“So they’re charged with carrying out the game plan, but there’s still decisions to make along the way. It’s different than when I played, but it’s still challenging, I think. There’s a lot of components to it. Defence now, you can’t hide a player in defence now, you have to play a full role there, and if you don’t, teams will find you out.”

Case in point was the 22-year-old Underwood, who made a phenomenal 13 tackles in his first start for Canada in the win over Fiji, lending a physical presence that Rees considered vital to the 20-18 win over the hard-tackling Pacific Islanders. But the current Canadian team manager was in no way stockpiling all the praise for the newcomer.

“I look at games we’ve won in the last couple of years and a better performance by our fly half than theirs has generally contributed to that,” Rees said.

Whoever is selected to start on Saturday will be in tough against his opposite number from the Emerald Isle. With star fly half Jonathan Sexton one of 10 Irish regulars involved with the British and Irish Lions tour to Australia, 24-year-old Ian Madigan had big shoes to fill in his first start for Ireland last weekend, but did so with aplomb, kicking all his country’s points in a hard-fought 15-12 win over the United States.

“Mads is a super footballer,” Peter O’Mahoney, Ireland’s tour captain, said. “He was Leinster’s player of the year this year and he got into a couple of Tests.

“I think he was really cool under pressure last week, obviously the game ended up quite close, but between himself, myself [and a few others], there was a never a sense that anyone was getting panicked.”

Exactly the kind of qualities Crowley will need from his own No. 10, and many around him, if Canada is to pull off a surprise first Test win over Ireland.

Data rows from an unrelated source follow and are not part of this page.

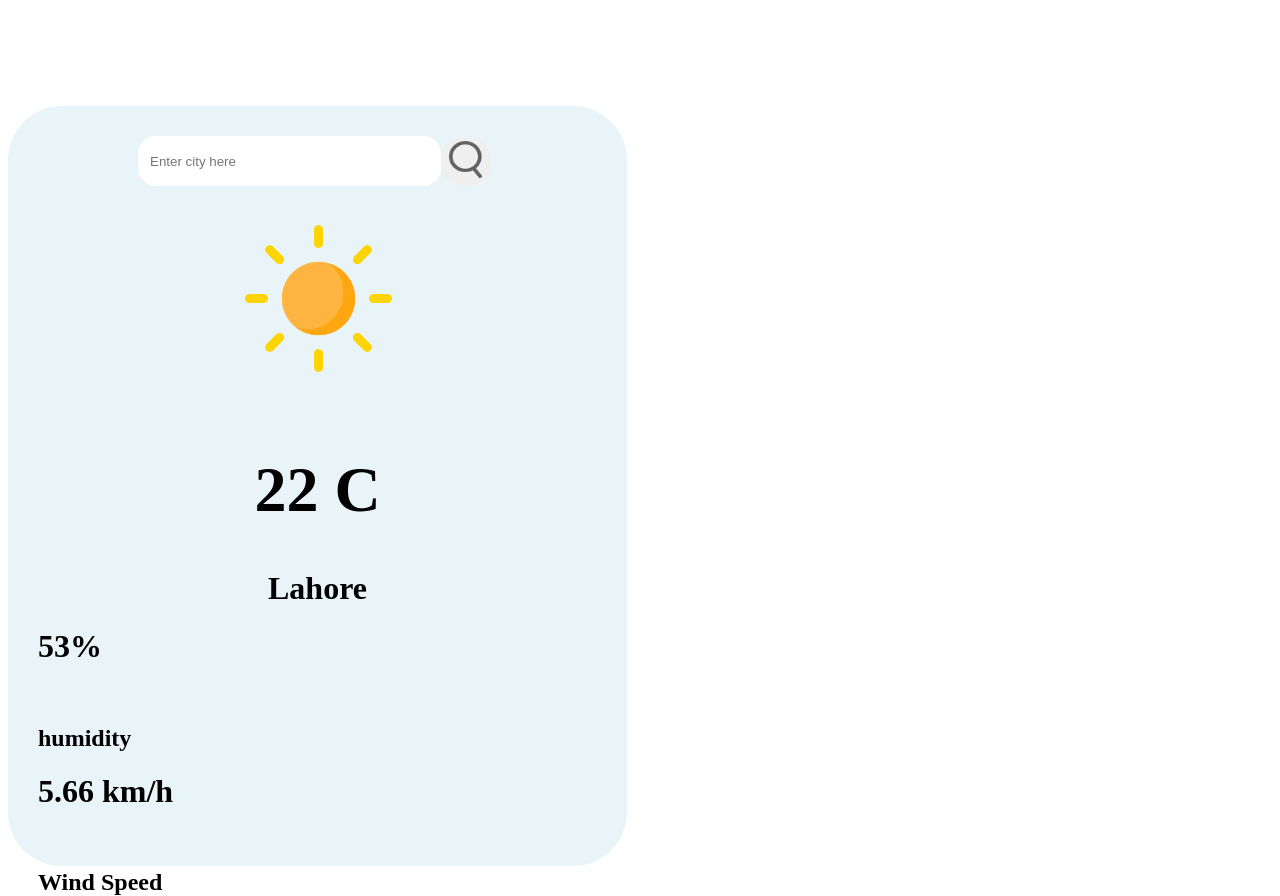
Repository: WajihaGul/Javascripts-Projects
Page: WEATHER APP/index.html
These files come from the project's save history. The page is drawn as it stood at one moment and after the next save; the edit follows.
The browser window is 1280 px wide. The pictures show the whole page.

Above is the page before, as saved 2024-06-07 15:58:24.
Not found: WEATHER APP/script.js

### WEATHER APP/index.html
<!DOCTYPE html>
<html>
    <head>
        <meta charset="utf-8">
        <meta http-equiv="X-UA-Compatible" content="IE=edge">
        <title></title>
        <meta name="description" content="">
        <meta name="viewport" content="width=device-width, initial-scale=1">
        <link rel="stylesheet" href="./style.css">
    </head>
    <body>
            <div class="MainDiv">
                <div class="SearchDiv" >
                <input type="search" class="SearchInput" placeholder="Enter city here">
                <button class="SearchLogo"><img src="/images/search.png" class="btnimg" alt="SearchLogo"></button>
            </div>

            <div class="SecDiv">
                <div class="weather">
                <img src="./images/clear.png" alt="weather here" class="weatherImg">
                </div>
                <div class="temp">
                    <h1>22 C</h1>
                </div>
                <div class="cityName">
                    <h1>Lahore</h1>
                </div>
                <div class="humidity">
                    <h1>53%</h1>
                    <br>
                    <h2>humidity</h2>
                </div>
                <div class="windSpeed">
                    <h1>5.66 km/h</h1>
                    <br>
                    <h2>Wind Speed</h2>
                </div>
            </div>
        </div>
        <script src="./script.js" async defer></script>
    </body>
</html>

### WEATHER APP/style.css
.MainDiv{
    background-color: #e9f4f9;
    /* margin: 0 auto; */
    width: 559px;
    /* display: flex; */
    margin-top: 106px;
    border-radius: 54px;
    height: 700px;
    padding: 30px
}
 .SearchInput{
    width: 303px;
    height: 50px;
    border-radius: 18px;
    padding: 10px;
    border-color: transparent;
}
.SearchDiv{
    display: flex;
    flex-direction: row;
    align-items: center;
    margin: 0 auto;
    margin-left: 100px;
    margin-right: 100px;
}
.btnimg{
    height: 38px;
    width: 34px;
}
.SearchLogo{
    border-color: transparent;
    border-radius: 20px;
    cursor: pointer;
}
.temp h1{
    display: flex;
    align-items: center;
    justify-content: center;
    font-size: 64px;

}
.weatherImg{
    display: flex;
    margin: 0 auto;
}
.cityName h1{
    display: flex;
    align-items: center;
    justify-content: center;
    font-size: 30px
    margin-top: -50px;
}

After the next save:
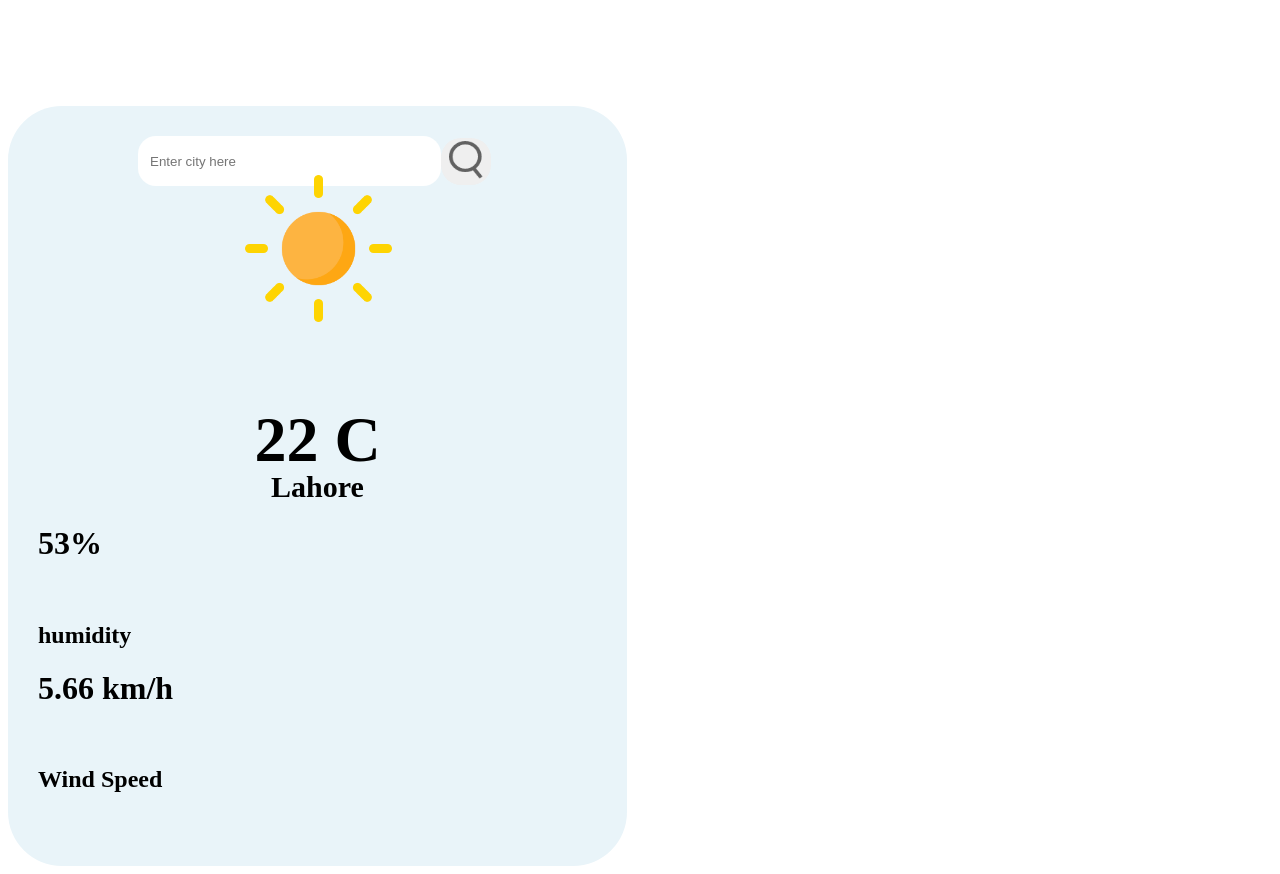
Saved 18 s later.
--- a/WEATHER APP/style.css
+++ b/WEATHER APP/style.css
@@ -42,11 +42,12 @@
 .weatherImg{
     display: flex;
     margin: 0 auto;
+    margin-top: -50px;
 }
 .cityName h1{
     display: flex;
     align-items: center;
     justify-content: center;
-    font-size: 30px
+    font-size: 30px;
     margin-top: -50px;
 }
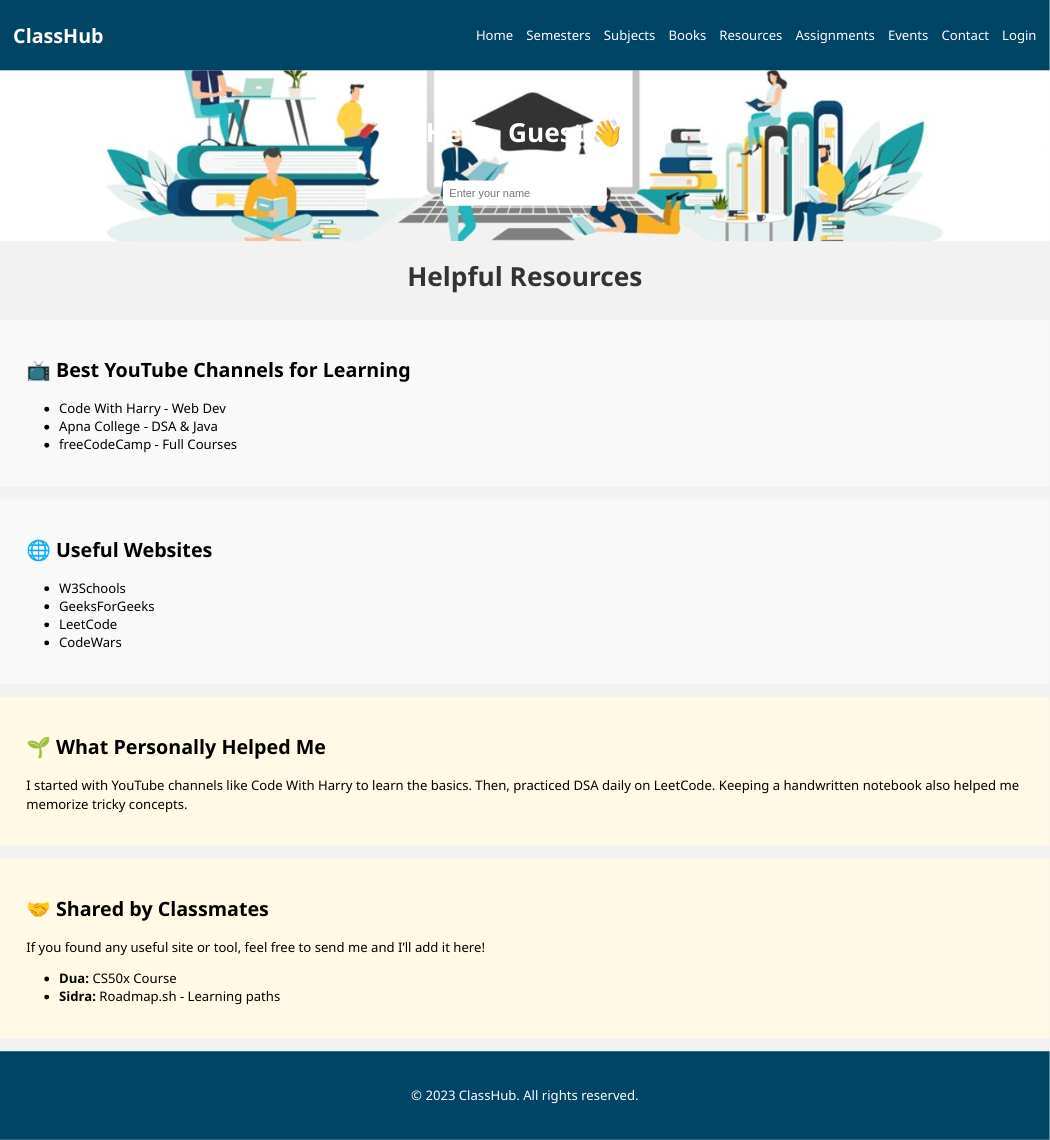
Repository: MariamSawera/eduNova
Page: resources.html
An editor plug-in stored every save of this project. The page is shown before and after the next save, followed by the edit.
The browser window is 1280 px wide. The pictures show the whole page, at 82% of full size.

Above is the page before, as saved 2025-07-23 22:47:48.

### resources.html
<html>
<head>
    <title>Resources</title>
    <meta charset="UTF-8">
    <meta name="viewport" content="width=device-width, initial-scale=1.0">
    <link rel="stylesheet" href="styles.css">
    <script src="script.js"></script>
</head>
<body>
    <nav>
        <div class="logo">ClassHub</div>
        <ul>
        <li><a href="index.html">Home</a></li>
        <li><a href="index.html#semester">Semesters</a></li>
        <li><a href="subjects.html">Subjects</a></li>
        <li><a href="books.html">Books</a></li>
        <li><a href="resources.html">Resources</a></li>
        <li><a href="assignments.html">Assignments</a></li>
        <li><a href="events.html">Events</a></li>
        <li><a href="contact.html">Contact</a></li>
        <li><a href="login.html">Login</a></li>
        </ul>
    </nav>

    <!-- Hero Section -->
    <div class="hero">
      <h1 id="welcome">Hello, Guest 👋</h1>
      <input
        type="text"
        id="nameInput"
        placeholder="Enter your name"
        oninput="updateName()"
      />
    </div>

    <h1 class="heading">Helpful Resources</h1>

    <div>
        <div>
            <img src="" alt="">
            <p>

            </p>
            <a href=""></a>



        </div>

        <div>




        </div>


    </div>



      <section class="resources-section">
    <h2>📺 Best YouTube Channels for Learning</h2>
    <ul>
      <li><a href="https://youtube.com/CodeWithHarry" target="_blank">Code With Harry - Web Dev</a></li>
      <li><a href="https://youtube.com/ApnaCollegeOfficial" target="_blank">Apna College - DSA & Java</a></li>
      <li><a href="https://youtube.com/FreeCodeCamp" target="_blank">freeCodeCamp - Full Courses</a></li>
    </ul>
  </section>

  <!-- Websites -->
  <section class="resources-section">
    <h2>🌐 Useful Websites</h2>
    <ul>
      <li><a href="https://www.w3schools.com/" target="_blank">W3Schools</a></li>
      <li><a href="https://www.geeksforgeeks.org/" target="_blank">GeeksForGeeks</a></li>
      <li><a href="https://leetcode.com/" target="_blank">LeetCode</a></li>
      <li><a href="https://www.codewars.com/" target="_blank">CodeWars</a></li>
    </ul>
  </section>

  <!-- What Helped Me -->
  <section class="my-tips">
    <h2>🌱 What Personally Helped Me</h2>
    <p>I started with YouTube channels like Code With Harry to learn the basics. Then, practiced DSA daily on LeetCode. Keeping a handwritten notebook also helped me memorize tricky concepts.</p>
  </section>

  <!-- Classmate Contributions -->
  <section class="classmate-tips">
    <h2>🤝 Shared by Classmates</h2>
    <p>If you found any useful site or tool, feel free to send me and I’ll add it here!</p>

    <ul>
      <li><strong>Dua:</strong> <a href="https://cs50.harvard.edu/x/" target="_blank">CS50x Course</a></li>
      <li><strong>Sidra:</strong> <a href="https://roadmap.sh/" target="_blank">Roadmap.sh - Learning paths</a></li>
    </ul>
  </section>







    </div>

    <!-- Footer -->
    <footer class="footer">
        <p>&copy; 2023 ClassHub. All rights reserved.</p>
    </footer>

</body>
</html>

### styles.css
html {
  scroll-behavior: smooth;
}

body {
  margin: 0;
  font-family: "Segoe UI", sans-serif;
  background: #f2f2f2;
  /* background-color: #B3DDF0; */
}

nav {
  background-color: #004466;
  color: white;
  padding: 1rem;
  display: flex;
  justify-content: space-between;
  align-items: center;
}

nav .logo {
  font-size: 1.5rem;
  font-weight: bold;
}

a {
  text-decoration: none;
  color: inherit;
}

nav ul {
  list-style: none;
  display: flex;
  gap: 1rem;
}

nav ul li {
  display: inline;
}

nav ul li a {
  color: white;
  text-decoration: none;
}

.hero {
  /* background: linear-gradient(to right, #00aaff, #00ffcc); */
  background-image: url("./images/banner.jpg");
  background-position: center;
  color: white;
  padding: 2rem;
  text-align: center;
  height: 20vh;
}

.hero input {
  padding: 0.5rem;
  border: none;
  border-radius: 5px;
  margin-top: 1rem;
  width: 200px;
}

.dashboard {
  display: grid;
  grid-template-columns: 1fr 1fr 1fr;
  gap: 1rem;
  padding: 2rem;
}

.card {
  background: white;
  padding: 1rem;
  border-radius: 10px;
  box-shadow: 0 2px 5px rgba(0, 0, 0, 0.1);
}

.quick-links {
  padding: 2rem;
  display: grid;
  grid-template-columns: repeat(3, minmax(150px, 1fr));
  gap: 1rem;
}

.link-card {
  display: flex;
  justify-content: center;
  align-items: center;
  font-size: 30px;
  color: white;
}

.quick-links .link-card {
  background: white;
  text-align: center;
  padding: 1rem;
  border-radius: 10px;
  box-shadow: 0 2px 5px rgba(0, 0, 0, 0.1);
  height: 80px;
}

.footer {
  background-color: #004466;
  display: flex;
  justify-content: center;
  align-items: center;
  color: white;
  height: 15vh;
}

.heading {
  color: #333;
  margin-bottom: 1rem;
  text-align: center;
  font-size: 2rem;
}

/* books.html */
.book-container {
  display: flex;
  justify-content: center;
  text-align: center;
  gap: 1rem;
  padding: 2rem;
  flex-wrap: wrap;
}

.book-card {
  background: white;
  width: 20%;
  padding: 1rem;
  border-radius: 8px;
  box-shadow: 0 2px 5px rgba(0, 0, 0, 0.1);
  text-align: center;
}

.book-card img {
  max-width: 100%;
  height: 40vh;
  border-radius: 5px;
  object-fit: cover;
}

.info {
  padding: 1rem;
  text-align: center;
}

.info h3 {
  margin: 0.5rem 0;
  font-size: 1.1rem;
  color: #222;
}

.info p {
  font-size: 0.9rem;
  color: #555;
}

.info a {
  display: inline-block;
  margin-top: 0.7rem;
  padding: 0.5rem 1rem;
  background: #0077cc;
  color: white;
  text-decoration: none;
  border-radius: 5px;
}

.info a:hover {
  background: #005fa3;
}

/* subjects.html */
.instructor-container {
  display: flex;
  justify-content: center;
  align-items: center;
  flex-wrap: wrap;
  gap: 2rem;
  margin: 30px;
}

.instructor-card {
  background-color: white;
  padding: 25px;
  /* margin: 12px; */
  display: inline-block;
  width: 20%;
  height: auto;
  flex-direction: column;
  align-items: center;
  text-align: center;
  border-radius: 30px;
  margin-bottom: 1rem;
  box-shadow: 0px 4px 10px rgba(0, 0, 0, 0.1);
}

.instructor-card img {
  border-radius: 50%;
  object-fit: cover;
}

.instructor-card h3 {
  margin: 8px 0;
}

.difficulty {
  font-size: 15px;
  font-weight: bold;
  color: black;
  background-color: rgb(214, 211, 0);
  padding: 4px 10px;
  border-radius: 5px;
  width: 40pxpx;
  display: inline-block;
}

.resources {
  margin-top: 10px;
}

.resources a {
  /* background-color: rgb(73, 73, 192);
  margin: 7px;
  color: white;
  padding: 6px 12px;
  border-radius: 10px;
  font-size: 15px;
  display: inline-block; */
  display: inline-block;
  margin-top: 0.7rem;
  padding: 0.5rem 1rem;
  background: #0077cc;
  color: white;
  text-decoration: none;
  border-radius: 5px;

}

.resources a:hover {
  background-color: blueviolet;
}

/* resources.html */

.resources-section {
  padding: 1.5rem 2rem;
  background-color: #f9f9f9;
  margin-bottom: 1rem;
}

.my-tips, .classmate-tips {
  padding: 1.5rem 2rem;
  background-color: #fff9e6;
  margin-bottom: 1rem;
}

### script.js
function updateName() {
      const name = document.getElementById('nameInput').value;
      const welcome = document.getElementById('welcome');
      if(name.trim()) {
        welcome.textContent = `Hello, ${name}! 👋`;
      } else {
        welcome.textContent = `Hello, Guest 👋`;
      }
    }

After the next save:
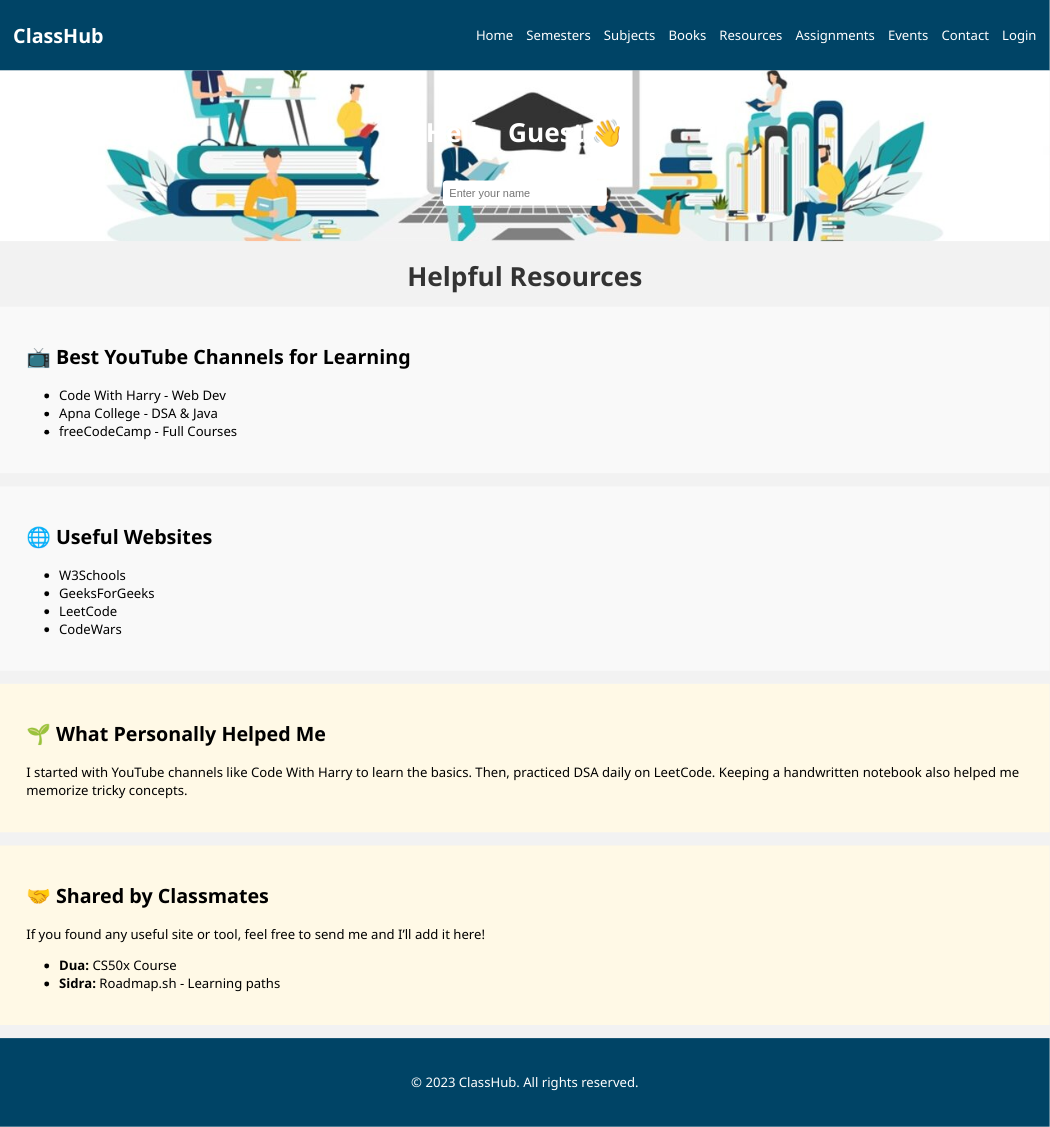
Saved 64 min 42 s later.
--- a/resources.html
+++ b/resources.html
@@ -35,27 +35,6 @@
 
     <h1 class="heading">Helpful Resources</h1>
 
-    <div>
-        <div>
-            <img src="" alt="">
-            <p>
-
-            </p>
-            <a href=""></a>
-
-
-
-        </div>
-
-        <div>
-
-
-
-
-        </div>
-
-
-    </div>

Report Typo/Error

Follow on Twitter: @paulattfield

Next story




Most popular videos »

More from The Globe and Mail

Most popular